• REQUIRED WORK:
Which lines below contain "from"? Pull them out.

• DATASET EXCERPTS:
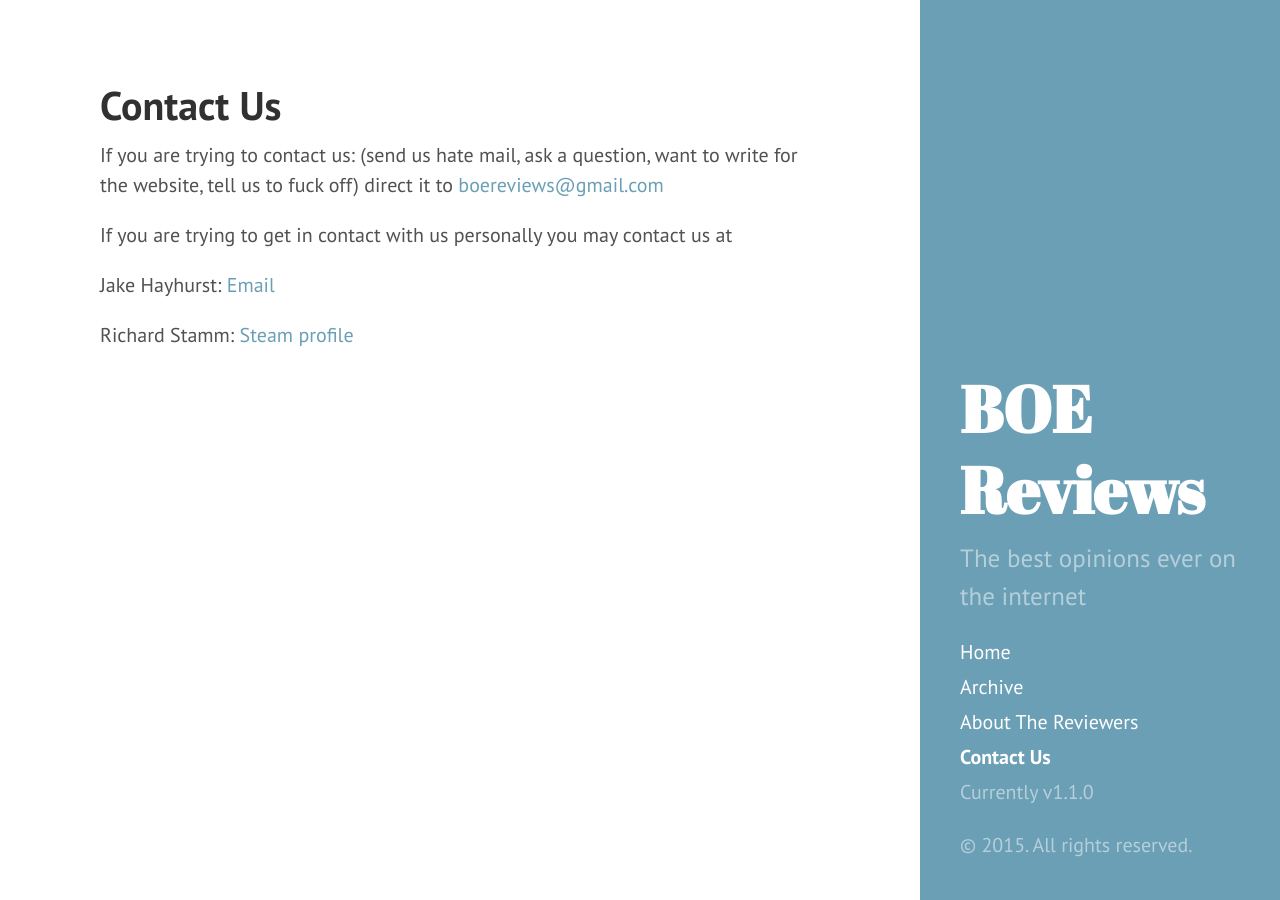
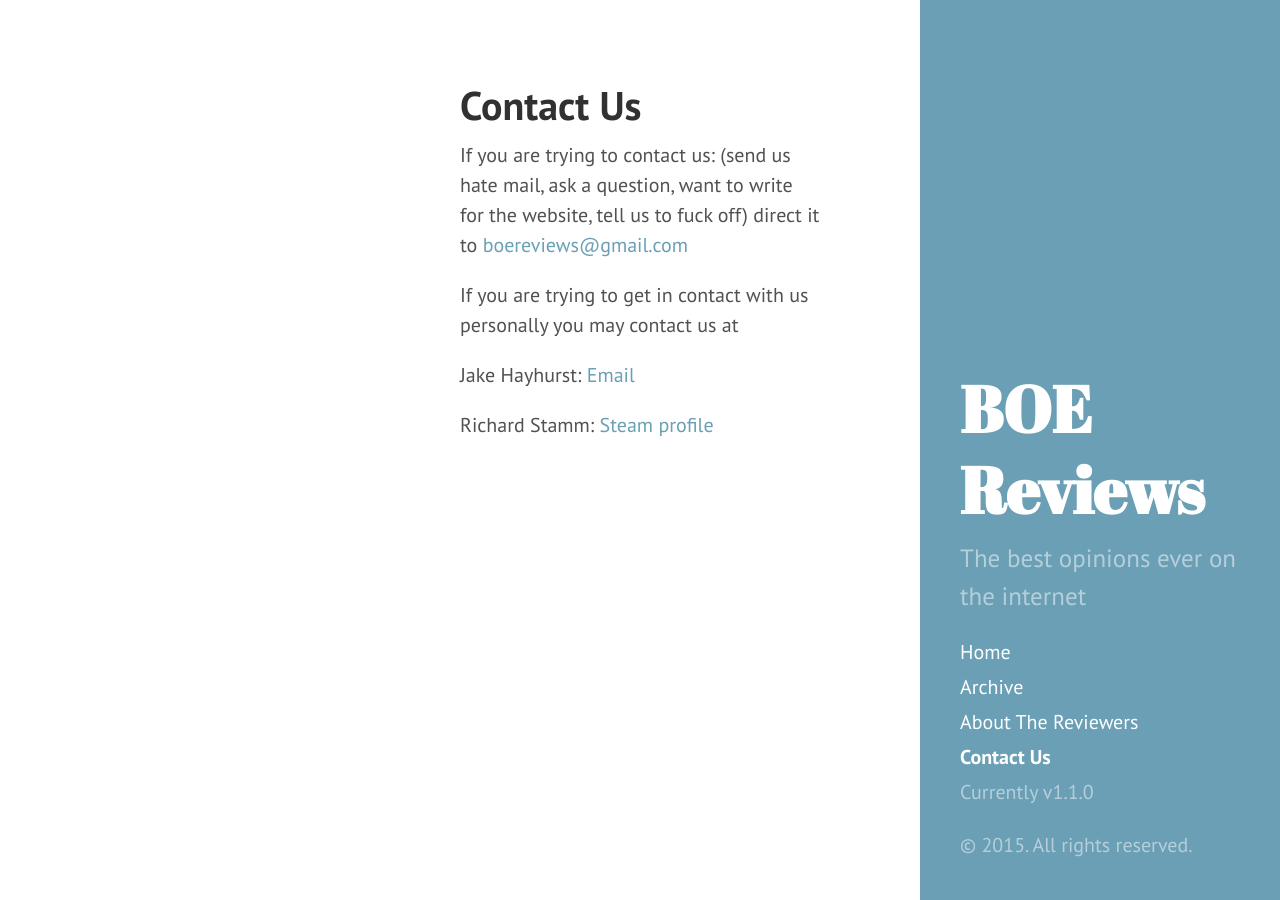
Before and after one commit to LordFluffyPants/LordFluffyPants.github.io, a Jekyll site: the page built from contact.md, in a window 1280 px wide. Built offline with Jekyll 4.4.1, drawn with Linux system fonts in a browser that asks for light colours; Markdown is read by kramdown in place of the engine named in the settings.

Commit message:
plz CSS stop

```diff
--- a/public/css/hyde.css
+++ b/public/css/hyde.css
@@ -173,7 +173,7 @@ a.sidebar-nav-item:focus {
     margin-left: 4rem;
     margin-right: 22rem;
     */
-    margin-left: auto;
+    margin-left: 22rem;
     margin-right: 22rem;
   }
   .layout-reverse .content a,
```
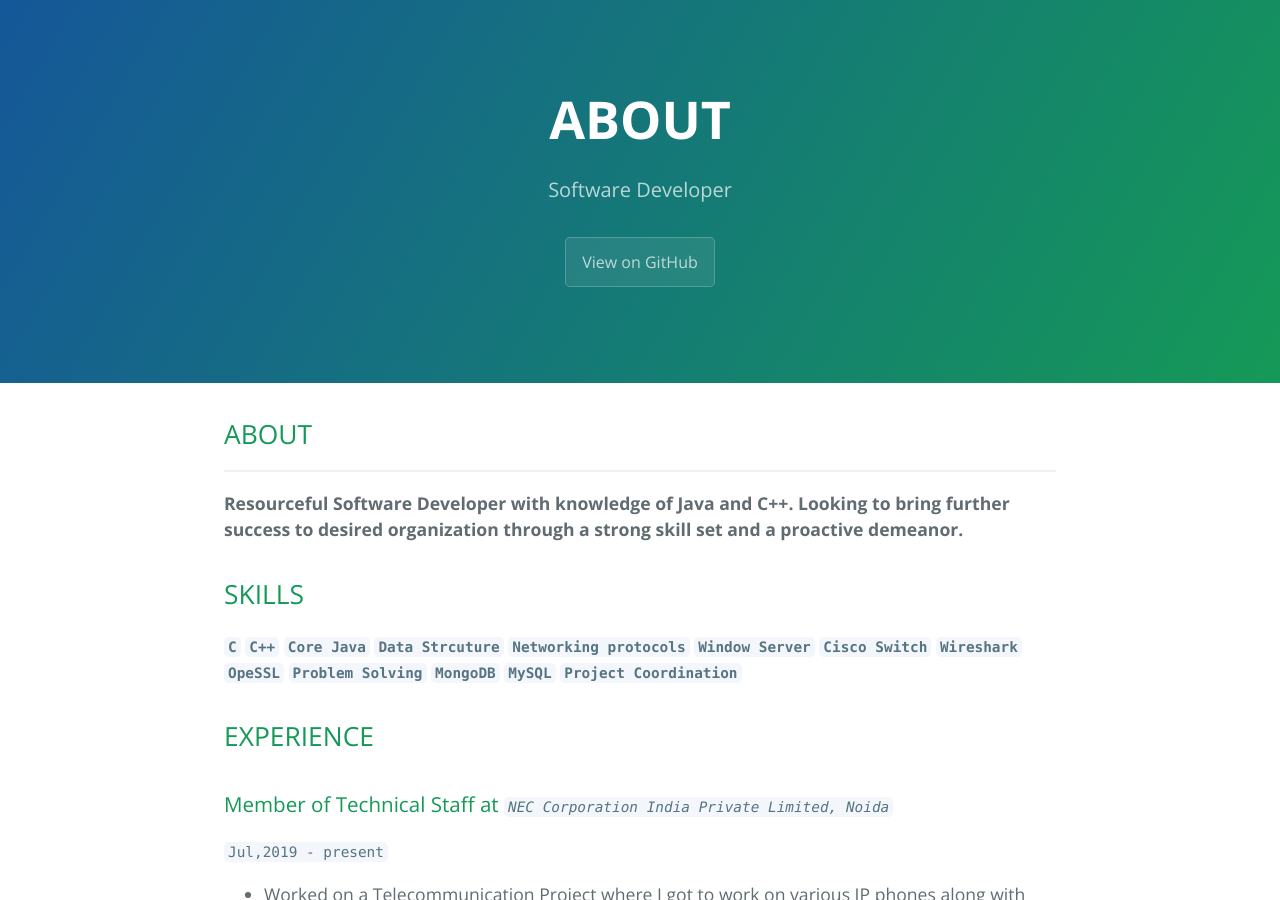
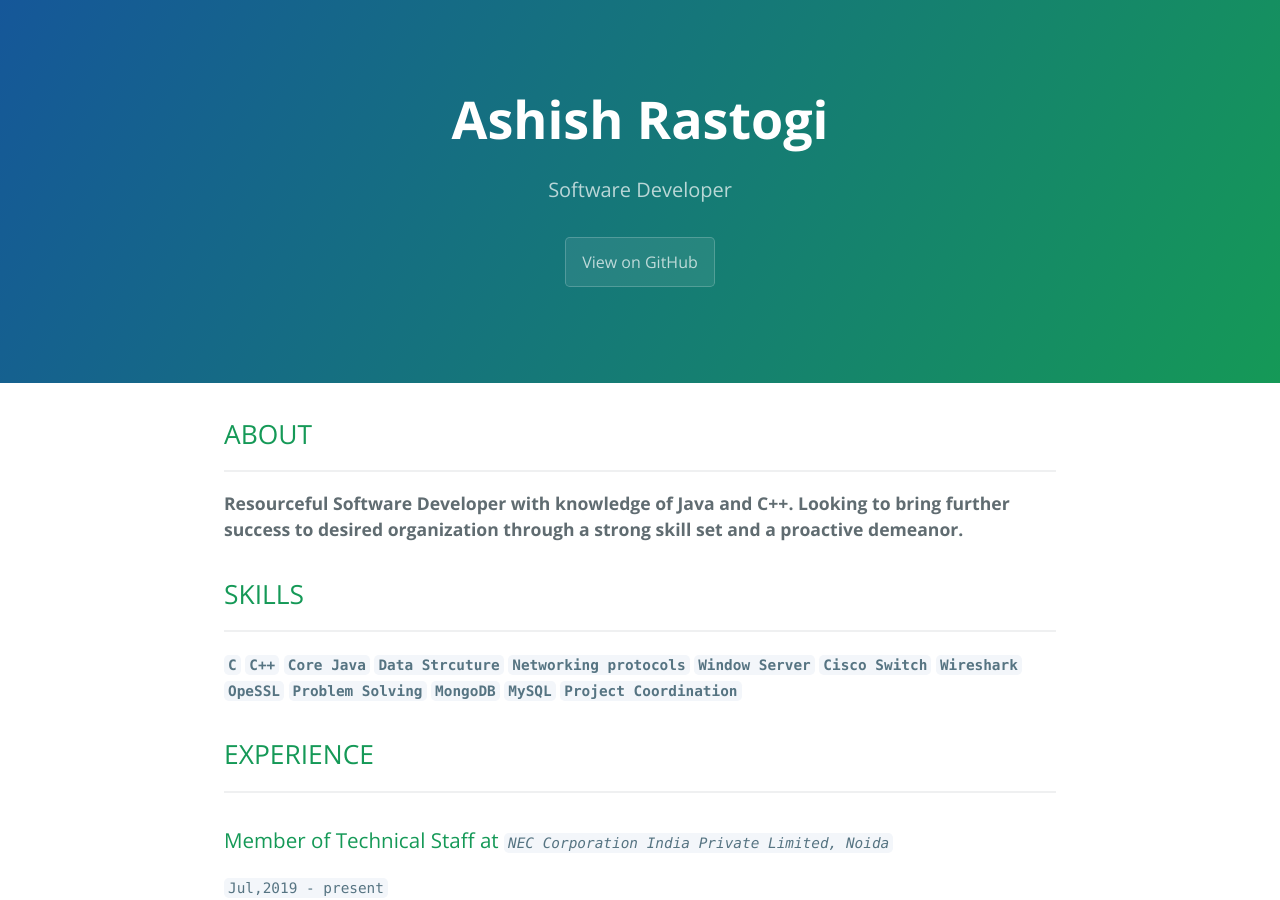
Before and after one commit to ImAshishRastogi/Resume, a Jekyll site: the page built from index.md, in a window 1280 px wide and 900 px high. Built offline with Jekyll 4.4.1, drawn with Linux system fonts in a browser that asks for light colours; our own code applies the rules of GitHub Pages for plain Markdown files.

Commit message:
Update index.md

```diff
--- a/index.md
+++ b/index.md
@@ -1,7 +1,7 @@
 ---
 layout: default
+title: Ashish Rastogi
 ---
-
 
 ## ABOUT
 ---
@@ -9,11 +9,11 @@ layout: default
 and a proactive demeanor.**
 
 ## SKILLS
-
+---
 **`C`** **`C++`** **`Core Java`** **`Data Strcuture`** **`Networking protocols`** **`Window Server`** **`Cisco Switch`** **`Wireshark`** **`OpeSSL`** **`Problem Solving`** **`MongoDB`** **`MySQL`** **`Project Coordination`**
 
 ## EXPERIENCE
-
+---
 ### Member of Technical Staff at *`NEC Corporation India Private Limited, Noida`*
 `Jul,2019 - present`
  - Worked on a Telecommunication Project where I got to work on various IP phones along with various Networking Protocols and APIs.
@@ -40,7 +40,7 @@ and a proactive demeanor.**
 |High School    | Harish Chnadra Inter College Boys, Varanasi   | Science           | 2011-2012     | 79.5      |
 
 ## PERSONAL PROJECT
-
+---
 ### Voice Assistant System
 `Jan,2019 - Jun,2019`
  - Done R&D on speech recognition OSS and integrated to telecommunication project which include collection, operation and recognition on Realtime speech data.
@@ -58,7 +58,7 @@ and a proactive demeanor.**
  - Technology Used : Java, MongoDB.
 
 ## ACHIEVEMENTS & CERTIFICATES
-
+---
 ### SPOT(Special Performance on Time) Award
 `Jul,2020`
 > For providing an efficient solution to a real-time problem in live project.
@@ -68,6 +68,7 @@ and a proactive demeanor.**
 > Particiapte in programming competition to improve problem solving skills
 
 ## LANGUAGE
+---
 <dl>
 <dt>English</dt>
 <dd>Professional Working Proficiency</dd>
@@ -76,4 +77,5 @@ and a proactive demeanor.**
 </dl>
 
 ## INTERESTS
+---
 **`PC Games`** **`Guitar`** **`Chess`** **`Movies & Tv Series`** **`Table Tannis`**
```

• ANSWER TO THE PROBLEM:
Before and after one commit to LordFluffyPants/LordFluffyPants.github.io, a Jekyll site: the page built from contact.md, in a window 1280 px wide. Built offline with Jekyll 4.4.1, drawn with Linux system fonts in a browser that asks for light colours; Markdown is read by kramdown in place of the engine named in the settings.
Before and after one commit to ImAshishRastogi/Resume, a Jekyll site: the page built from index.md, in a window 1280 px wide and 900 px high. Built offline with Jekyll 4.4.1, drawn with Linux system fonts in a browser that asks for light colours; our own code applies the rules of GitHub Pages for plain Markdown files.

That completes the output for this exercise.